So the 2013 update version of our 2012 question might be: What's Next For Spot Gold: $1,000 Or $8,500? Or maybe both?
The bearish view? The one that makes $1,000 a reality? In a word, deflation. Just like 2008, contracting GDP and declining markets puts everything up for sale to raise cash. Yes, Virginia, we know gold can go down - big time - in that scenario.
Besides outright and unstoppable deflation, there are some other ways to break gold's back, so to speak, including but not limited to: confiscation, resumption of central bank sales, sales from the likes of major holders like John Paulson. For some more, and offbeat ideas along this line, read this essay, "Five reasons gold will unfortunately be worthless after the collapse of the dollar." You may not agree, but it may provide some food for thought.
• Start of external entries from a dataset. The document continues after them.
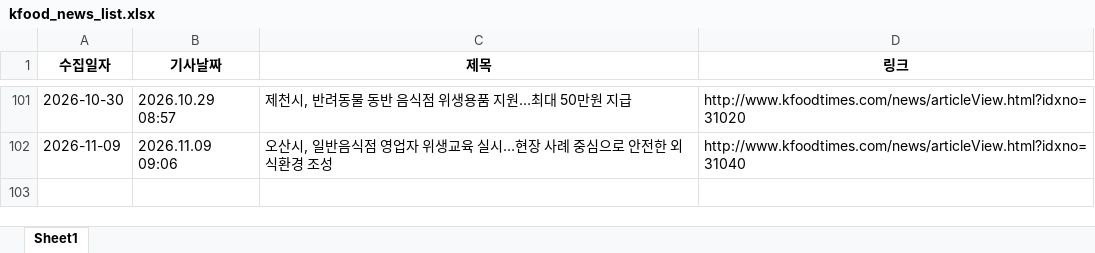
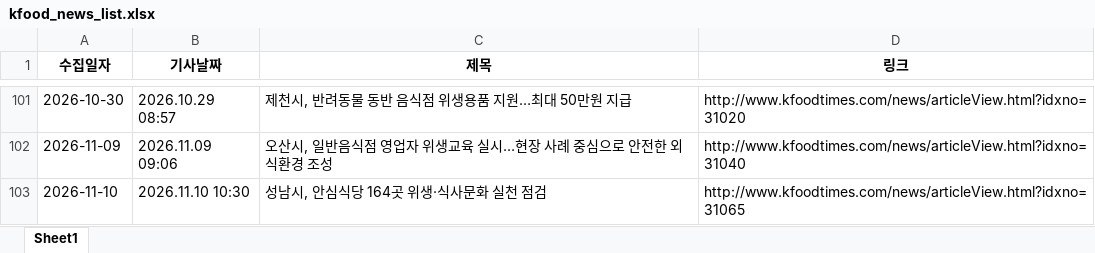
Before and after one commit to nicenajk/Kfood_news, an Excel workbook: kfood_news_list.xlsx, sheet Sheet1, drawn as a sheet; only a part is shown, gaps mark what is left out; values as stored, in another font and other column widths than the file's, no borders; the diff names each change by its address in the sheet, - before the commit and + after, or states it on an @@ line.

```diff
--- a/kfood_news_list.xlsx (sheet Sheet1)
+++ b/kfood_news_list.xlsx (sheet Sheet1)
+row 103: 2026-11-10 | 2026.11.10 10:30 | 성남시, 안심식당 164곳 위생·식사문화 실천 점검 | http://www.kfoodtimes.com/news/articleView.html?idxno=31065
```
No investment is a sure thing.
We know one other important thing for sure: Gold is not for sissies. When they turn off the printing presses in Washington and Tokyo and points in between, when governments balance their budgets, when the G20 lives within its means, the fat lady will sing her aria, and the gold bull will be over. We're not there; we're not close. So we'll continue to have big moves up and down.
So far, the orchestra has perhaps finished the prelude, and so we all take a collective breath, but we still have three long acts and two intermissions to go. The fat lady? She has not yet left her dressing room. She wouldn't even yet be heard over the din of those printers next door. Those presses will have to be turned off during her performance. Then, and only then, "the fat lady sings." When will that be?
Source: World Gold Council
London gold prices, 1975-1976, source kitco.com
Disclosure: I am long GLD. I wrote this article myself, and it expresses my own opinions. I am not receiving compensation for it (other than from Seeking Alpha). I have no business relationship with any company whose stock is mentioned in this article.